The Design Museum is a campus for design education in the twenty first century, harnessing the potential of design to tackle the challenges of today’s complex world from local to global.
In our first episode for the new academic year, Tara speaks to Daniel Senn whose background and skills helped him to invent a new reading app called Poio which has helped more than 100,000 children aged 3-8 crack the reading code!
Daniel also shares his research and views on the role of fun in education.
Daniel is the dad and educator behind the learn-to-read game, Poio.
Six years ago, he embarked on a journey of trying to help his own son learn how to read. He was born with a severe hearing problem and Daniel was told that he would need extra assistance to keep up with other kids. However, experts also told him that motivating young children to practise reading is very hard, and that adults who push the learning early on often make matters worse, resulting in negative learning spirals and a loss of confidence.
So together, Daniel and his family engaged in a fun project to crack the reading code through play, where his son’s ideas were the main inspiration to the method that is now called Poio. A game that is able to help all kinds of children learn how to read, whether they are learning at a regular pace, are struggling with the process, or are gifted.
” Now The Poio Method has gone beyond helping my son, Leon, and our family. I have worked closely with a committed group of game developers, scientists and educationalists to make Poio what it is today. And in just a short period of time, we have helped more than 100,000 children across Scandinavia crack the reading code. I can hardly believe it, and feel so proud of what our team has achieved. Still, there is always more to do, and we’re only just getting started!

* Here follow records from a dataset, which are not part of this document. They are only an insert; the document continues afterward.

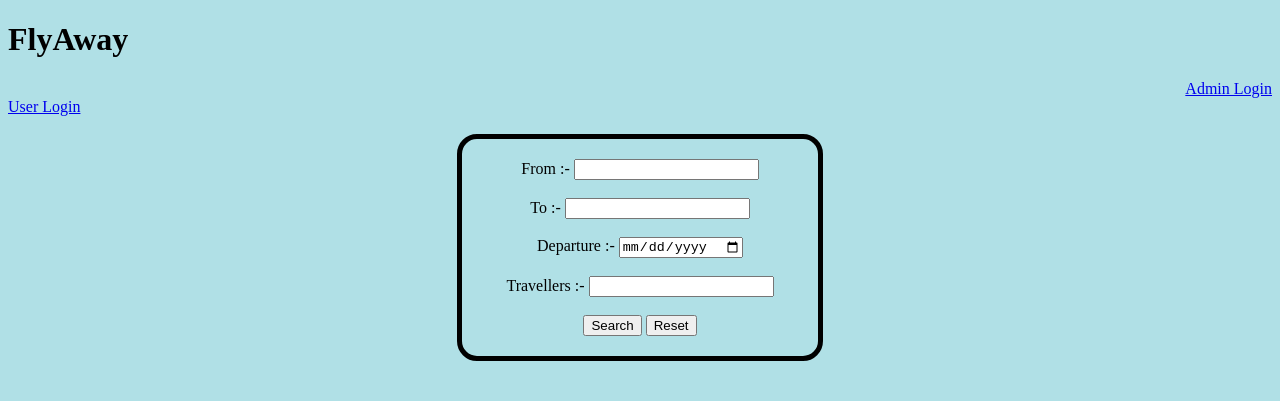
Repository: Kishore-kj/PhaseTwo
Page: http://localhost/FlyAway/HomePage.jsp
An editor plug-in stored every save of this project. The page is shown before and after the next save, followed by the edit.
The browser window is 1280 px wide. The pictures show the whole page.
The page is served by Tomcat 9. Other server files are loaded and not shown.

Above is the page before, as saved 2022-08-13 09:16:28.

### FlyAway/src/main/webapp/HomePage.jsp
<%@ page language="java" contentType="text/html; charset=ISO-8859-1"
    pageEncoding="ISO-8859-1"%>
    <%@ page import = "java.util.*" %>

<!DOCTYPE html>
<html>
<head>
<meta charset="ISO-8859-1">
<title>Parakkurom..</title>

</head>
<body style="background-color:powderblue;">
<h1>FlyAway</h1>

<div align="right">
<a href="AdminPage.jsp">Admin Login</a>
</div>
<%
	@SuppressWarnings("unchecked")
	HashMap<String,String> user=(HashMap<String,String>)session.getAttribute("user");
	if(user!=null){
%>
<p>Welcome <%=user.get("name") %></p>
<a href="Logout">Logout</a>
<%
	}else{
%>
<a href=UserPage.jsp>User Login</a>
<%
	}
%>
<br><br>
<center>
<div style="border:5px solid black;width:25%;border-radius:20px;padding:20px" align="center">
<form action=FlightList method=post>
	<label for=from>From :-</label> <input type=text name=from id=from/><br><br>
	<label for=to>To :-</label> <input type=text name=to id=to/><br><br>
	<label for=departure>Departure :-</label> <input type=date name=departure id=departure/><br><br>
	<label for=travellers>Travellers :-</label> <input type=number name=travellers id=travellers/><br><br>
	<input type=submit value=Search /> <input type=reset />
</form>
</div>
</center>
</body>
</html>

After the next save:
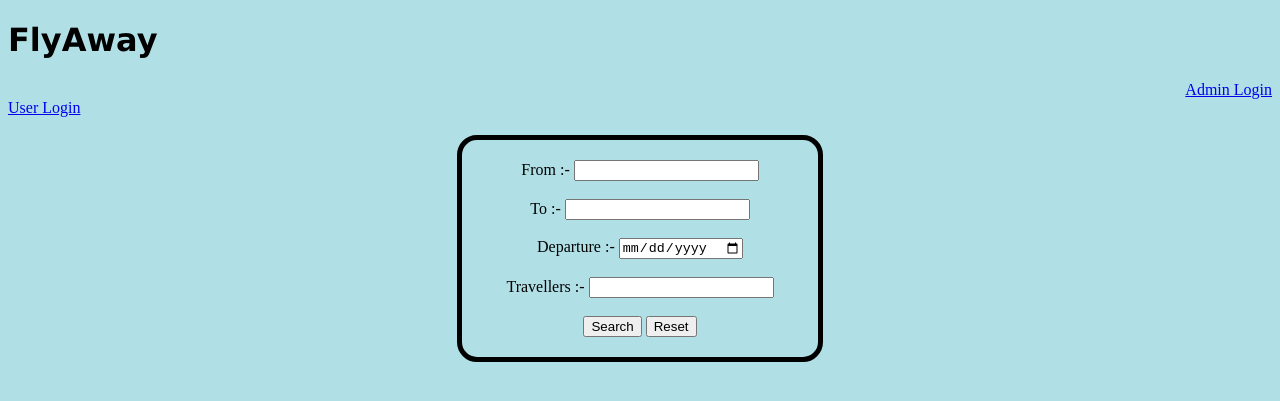
Saved 76 s later.
--- a/FlyAway/src/main/webapp/HomePage.jsp
+++ b/FlyAway/src/main/webapp/HomePage.jsp
@@ -10,7 +10,7 @@
 
 </head>
 <body style="background-color:powderblue;">
-<h1>FlyAway</h1>
+<h1 style="font-family:verdana;">FlyAway</h1>
 
 <div align="right">
 <a href="AdminPage.jsp">Admin Login</a>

In light of Poio’s success, our goal is to help even more children learn how to read. By joining forces with the EdTech company Kahoot! this spring, we are now able to bring Poio to a global audience quicker through a newly developed English version. The UK edition of Poio is now available from the App Store and Google Play. The US edition will be available soon! Sign up to get notified.”
Tweet of the Week
As students here in the U.S. head back to school, let's remember that more than 98 million adolescent girls around the world don’t have that opportunity.
This week, Tara Elie speaks to the truly inspirational RIP STARS:
Here’s how the Disabled Young Researchers describe themselves:
We are a group of disabled young people aged 17 – 25 from Coventry, UK. We have been trained by Anita Franklin and Geraldine Brady (Coventry University) to be researchers. We lead our project – research by young disabled people for disabled young people. We have a voice and we want to give a voice to other disabled young people. We want to use research evidence to improve the lives of disabled young people.
Each member of the groups has a story to tell, from their own, personal experiences of how young people with disabilities are treated in schools and colleges.
This week, Tara Elie talks to Maxine and Ewan from Haileybury Turnford in Hertfordshire. It’s an excellent chance to hear all about how they have embarked on a process of culture change around behaviour and rates of exclusion – and their successes.
Katie has a fascinating story – originally a teacher in Manchester, she now teaches in Hong Kong and explains to Tara some of the differences she’s discovered. Katie is also passionate about promoting teaching and helping new teachers through her popular YouTube Channel.